START Data provided

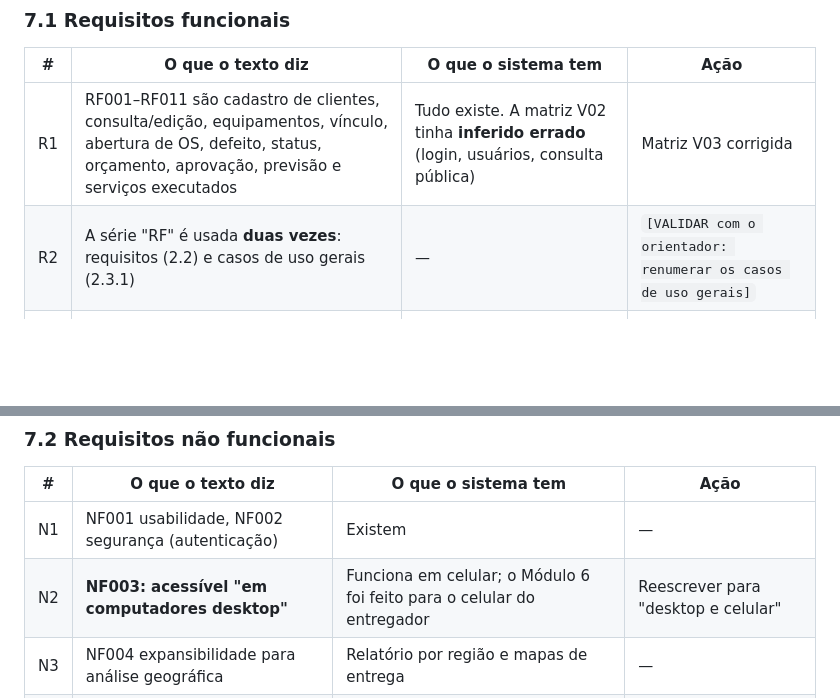
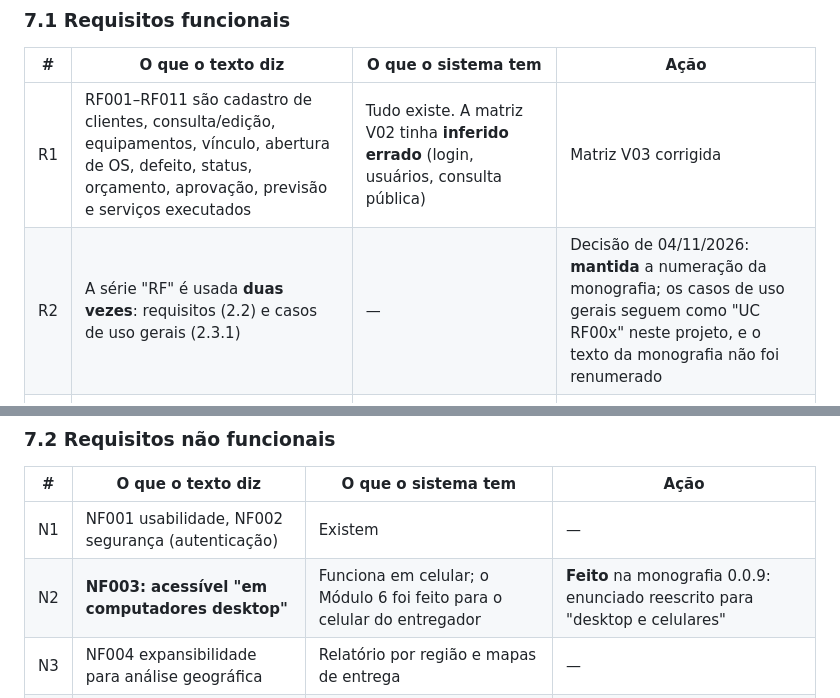
Before and after one commit to FelipeMotaVerissimo/SGA-TI, a Markdown page: docs/DIVERGENCIAS-DOC.md, 2 parts joined by grey strips. GitHub-like rendering; blank space fills up the shorter version.

```diff
--- a/docs/DIVERGENCIAS-DOC.md
+++ b/docs/DIVERGENCIAS-DOC.md
@@ -264,7 +264,7 @@ escritos; **Conclusão e Apêndices A e B em branco**; só os Módulos 1 a 5.
 | # | O que o texto diz | O que o sistema tem | Ação |
 |---|---|---|---|
 | R1 | RF001–RF011 são cadastro de clientes, consulta/edição, equipamentos, vínculo, abertura de OS, defeito, status, orçamento, aprovação, previsão e serviços executados | Tudo existe. A matriz V02 tinha **inferido errado** (login, usuários, consulta pública) | Matriz V03 corrigida |
-| R2 | A série "RF" é usada **duas vezes**: requisitos (2.2) e casos de uso gerais (2.3.1) | — | `[VALIDAR com o orientador: renumerar os casos de uso gerais]` |
+| R2 | A série "RF" é usada **duas vezes**: requisitos (2.2) e casos de uso gerais (2.3.1) | — | Decisão de 04/11/2026: **mantida** a numeração da monografia; os casos de uso gerais seguem como "UC RF00x" neste projeto, e o texto da monografia não foi renumerado |
 | R3 | UC009 — excluir cliente "removido do sistema" | Exclusão **lógica** (desativa), só administrador | Explicar no texto; comentários do código corrigidos (diziam "RF004") |
 | R4 | UC004 — encerrar OS por "técnico ou administrador" | Encerrar é faturar e é **só do administrador** | Ajustar o texto |
 | R5 | RF024–RF028 (entregas) não existem | Módulo 6 completo | Acrescentar ao texto |
@@ -274,7 +274,7 @@ escritos; **Conclusão e Apêndices A e B em branco**; só os Módulos 1 a 5.
 | # | O que o texto diz | O que o sistema tem | Ação |
 |---|---|---|---|
 | N1 | NF001 usabilidade, NF002 segurança (autenticação) | Existem | — |
-| N2 | **NF003: acessível "em computadores desktop"** | Funciona em celular; o Módulo 6 foi feito para o celular do entregador | Reescrever para "desktop e celular" |
+| N2 | **NF003: acessível "em computadores desktop"** | Funciona em celular; o Módulo 6 foi feito para o celular do entregador | **Feito** na monografia 0.0.9: enunciado reescrito para "desktop e celulares" |
 | N3 | NF004 expansibilidade para análise geográfica | Relatório por região e mapas de entrega | — |
 | N4 | NF005–NF008 não existem no texto | Auditoria, backup, transporte seguro, retenção e LGPD | Acrescentar |
 
```
Also changed, not shown: docs/MATRIZ-REQUISITOS.md (+4 -4 lines).
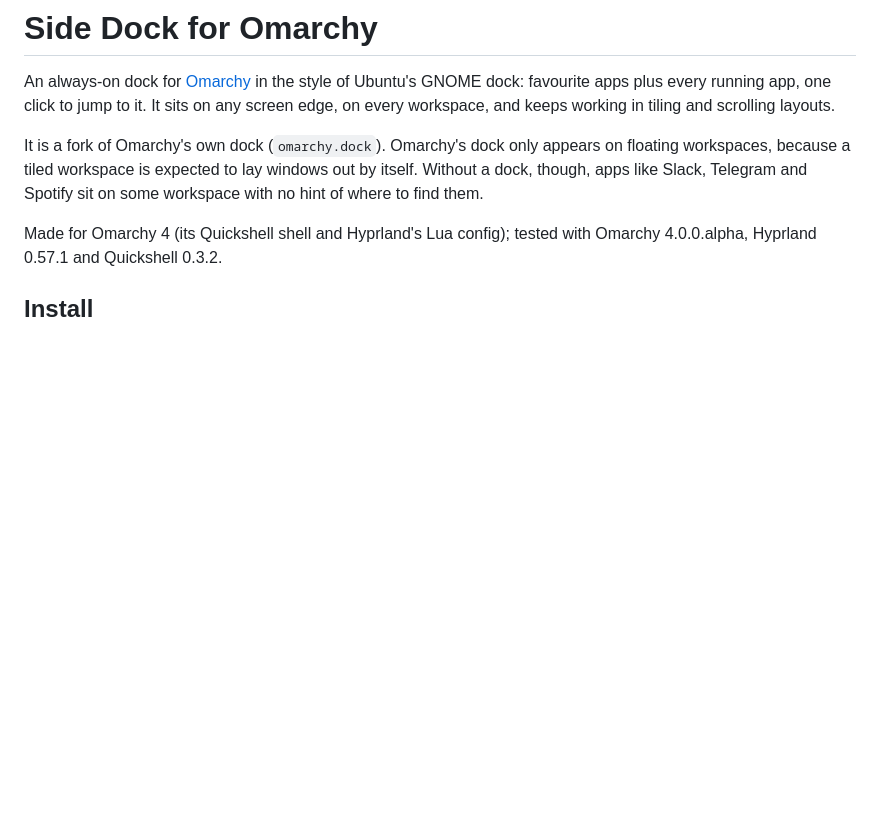
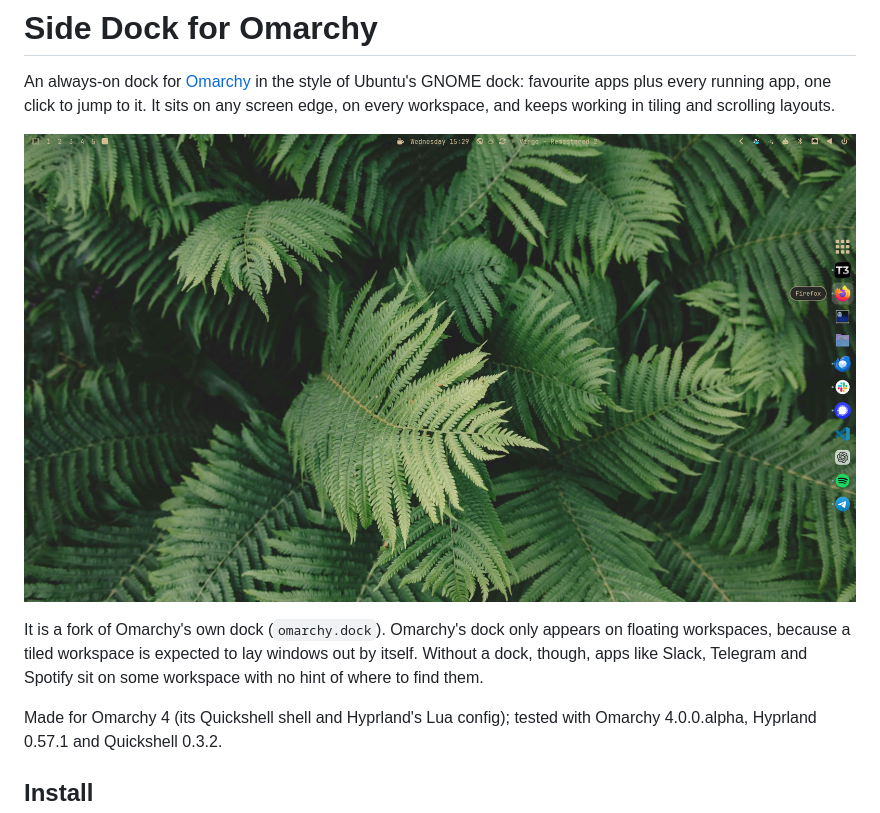
Before and after one commit to mitschabaude/omarchy-side-dock, a Markdown page: README.md, the part around the change. Drawn GitHub-style; pictures changed too: docs/side-dock.jpg (added); blank space fills up the shorter version.

Commit message:
Show the dock in the README

```diff
--- a/README.md
+++ b/README.md
@@ -4,6 +4,8 @@ An always-on dock for [Omarchy](https://omarchy.org) in the style of Ubuntu's
 GNOME dock: favourite apps plus every running app, one click to jump to it. It
 sits on any screen edge, on every workspace, and keeps working in tiling and
 scrolling layouts.
+
+![The dock on the right edge of the screen, with running dots, the hover highlight and a label](docs/side-dock.jpg)
 
 It is a fork of Omarchy's own dock (`omarchy.dock`). Omarchy's dock only
 appears on floating workspaces, because a tiled workspace is expected to lay
```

END Data provided

### Problem statement
Return the material above verbatim, minus the pictures.

### Answer to the exercise
Before and after one commit to FelipeMotaVerissimo/SGA-TI, a Markdown page: docs/DIVERGENCIAS-DOC.md, 2 parts joined by grey strips. GitHub-like rendering; blank space fills up the shorter version.

```diff
--- a/docs/DIVERGENCIAS-DOC.md
+++ b/docs/DIVERGENCIAS-DOC.md
@@ -264,7 +264,7 @@ escritos; **Conclusão e Apêndices A e B em branco**; só os Módulos 1 a 5.
 | # | O que o texto diz | O que o sistema tem | Ação |
 |---|---|---|---|
 | R1 | RF001–RF011 são cadastro de clientes, consulta/edição, equipamentos, vínculo, abertura de OS, defeito, status, orçamento, aprovação, previsão e serviços executados | Tudo existe. A matriz V02 tinha **inferido errado** (login, usuários, consulta pública) | Matriz V03 corrigida |
-| R2 | A série "RF" é usada **duas vezes**: requisitos (2.2) e casos de uso gerais (2.3.1) | — | `[VALIDAR com o orientador: renumerar os casos de uso gerais]` |
+| R2 | A série "RF" é usada **duas vezes**: requisitos (2.2) e casos de uso gerais (2.3.1) | — | Decisão de 04/11/2026: **mantida** a numeração da monografia; os casos de uso gerais seguem como "UC RF00x" neste projeto, e o texto da monografia não foi renumerado |
 | R3 | UC009 — excluir cliente "removido do sistema" | Exclusão **lógica** (desativa), só administrador | Explicar no texto; comentários do código corrigidos (diziam "RF004") |
 | R4 | UC004 — encerrar OS por "técnico ou administrador" | Encerrar é faturar e é **só do administrador** | Ajustar o texto |
 | R5 | RF024–RF028 (entregas) não existem | Módulo 6 completo | Acrescentar ao texto |
@@ -274,7 +274,7 @@ escritos; **Conclusão e Apêndices A e B em branco**; só os Módulos 1 a 5.
 | # | O que o texto diz | O que o sistema tem | Ação |
 |---|---|---|---|
 | N1 | NF001 usabilidade, NF002 segurança (autenticação) | Existem | — |
-| N2 | **NF003: acessível "em computadores desktop"** | Funciona em celular; o Módulo 6 foi feito para o celular do entregador | Reescrever para "desktop e celular" |
+| N2 | **NF003: acessível "em computadores desktop"** | Funciona em celular; o Módulo 6 foi feito para o celular do entregador | **Feito** na monografia 0.0.9: enunciado reescrito para "desktop e celulares" |
 | N3 | NF004 expansibilidade para análise geográfica | Relatório por região e mapas de entrega | — |
 | N4 | NF005–NF008 não existem no texto | Auditoria, backup, transporte seguro, retenção e LGPD | Acrescentar |
 
```
Also changed, not shown: docs/MATRIZ-REQUISITOS.md (+4 -4 lines).
Before and after one commit to mitschabaude/omarchy-side-dock, a Markdown page: README.md, the part around the change. Drawn GitHub-style; pictures changed too: docs/side-dock.jpg (added); blank space fills up the shorter version.

Commit message:
Show the dock in the README

```diff
--- a/README.md
+++ b/README.md
@@ -4,6 +4,8 @@ An always-on dock for [Omarchy](https://omarchy.org) in the style of Ubuntu's
 GNOME dock: favourite apps plus every running app, one click to jump to it. It
 sits on any screen edge, on every workspace, and keeps working in tiling and
 scrolling layouts.
+
+![The dock on the right edge of the screen, with running dots, the hover highlight and a label](docs/side-dock.jpg)
 
 It is a fork of Omarchy's own dock (`omarchy.dock`). Omarchy's dock only
 appears on floating workspaces, because a tiled workspace is expected to lay
```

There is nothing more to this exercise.